This weekend, we’re celebrating the end of summer–the bookend to Memorial Day and a great Monday to have off. Labor Day was created to supposedly honor the American worker but was passed in record time in 1887 by a Congress and president with a guilty-conscience.
It began with a broken promise–probably one that shouldn’t have been made. But it was made–and believed to be made for all the right reasons on one side and the more logical reason on the other side–the reason of profit.
George Pullman, like any great American businessman, found his niche. He grew up near the Erie Canal and witnessed the importance of creating luxury transportation and adapted it to the newborn railroad system.
After transporting Lincoln’s body through 180 cities and seven states demand for Pullman’s cars grew, … Read More… →
“My planes, My guns. My money, My soldiers, My blood is on my hands…It’s all my fault.”
I Must Not Think Bad Thoughts, X.
“It’s a hell of a thing, killing a man.” William Munny (Unforgiven)

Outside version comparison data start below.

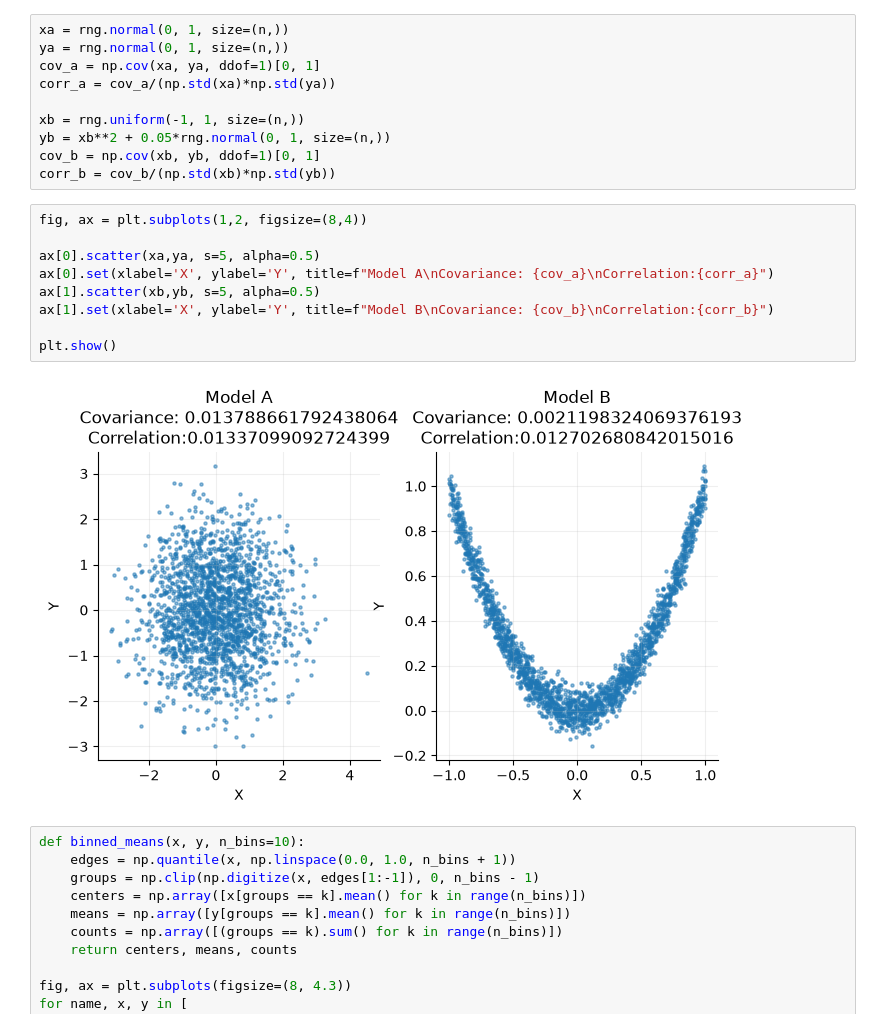
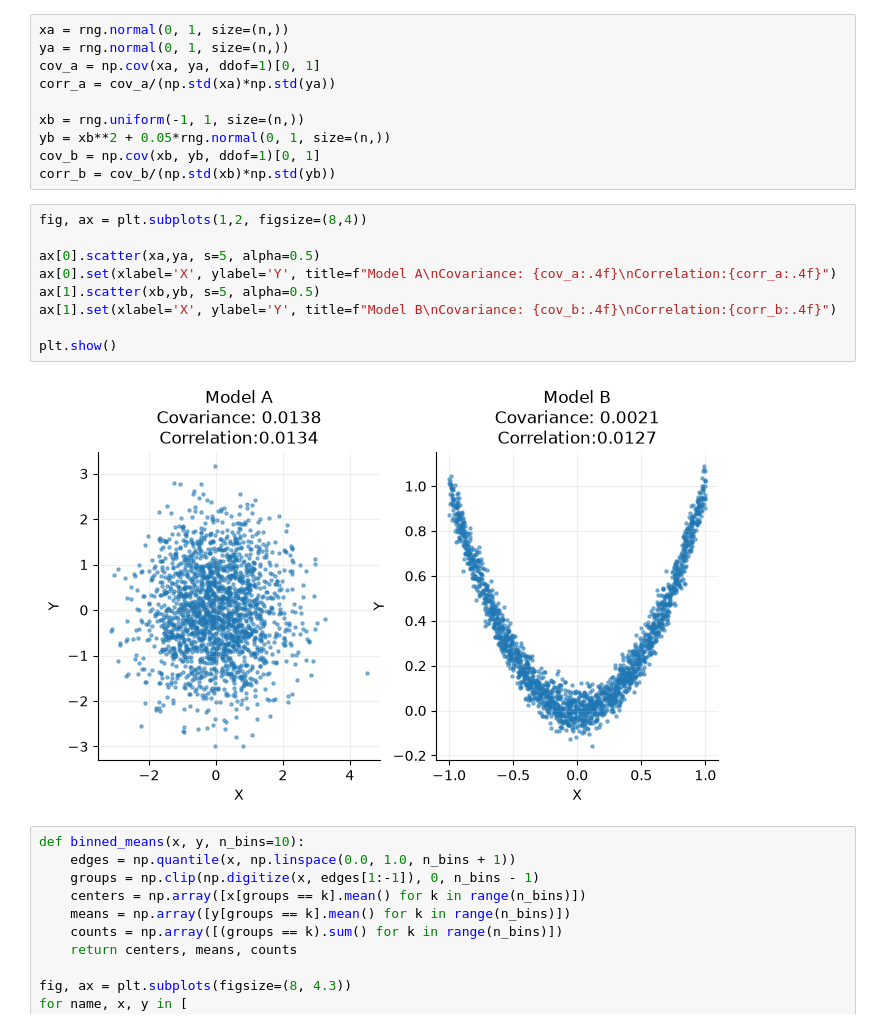
Before and after one commit to MikhailAleinikov/WS26-Probabilities, a Jupyter notebook: PS8_Aleinikov-Mikhail.ipynb, the cells around one changed output. Drawn from its saved outputs; the diff is of its cells as text.

```diff
--- a/PS8_Aleinikov-Mikhail.ipynb
+++ b/PS8_Aleinikov-Mikhail.ipynb
@@ -34,14 +34,14 @@ corr_b = cov_b/(np.std(xb)*np.std(yb))
 # %%
 fig, ax = plt.subplots(1,2, figsize=(8,4))
 
 ax[0].scatter(xa,ya, s=5, alpha=0.5)
-ax[0].set(xlabel='X', ylabel='Y', title=f"Model A\nCovariance: {cov_a}\nCorrelation:{corr_a}")
+ax[0].set(xlabel='X', ylabel='Y', title=f"Model A\nCovariance: {cov_a:.4f}\nCorrelation:{corr_a:.4f}")
 ax[1].scatter(xb,yb, s=5, alpha=0.5)
-ax[1].set(xlabel='X', ylabel='Y', title=f"Model B\nCovariance: {cov_b}\nCorrelation:{corr_b}")
+ax[1].set(xlabel='X', ylabel='Y', title=f"Model B\nCovariance: {cov_b:.4f}\nCorrelation:{corr_b:.4f}")
 
 plt.show()
 # %% [output]
-[figure, old version]
+[figure, new version]
 # %%
 def binned_means(x, y, n_bins=10):
     edges = np.quantile(x, np.linspace(0.0, 1.0, n_bins + 1))
```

As a frequent critic of the death penalty, I get one question regularly when I’m asked to explain my position, and it’s a question I wrestle with myself: what about the victim? I read it again yesterday when I posted on Facebook my outrage at the “botched execution” (already a cliché) of Joseph Wood two days ago. I pointed out that Wood took two hours to die, and that he was reportedly “gasping … Read More… →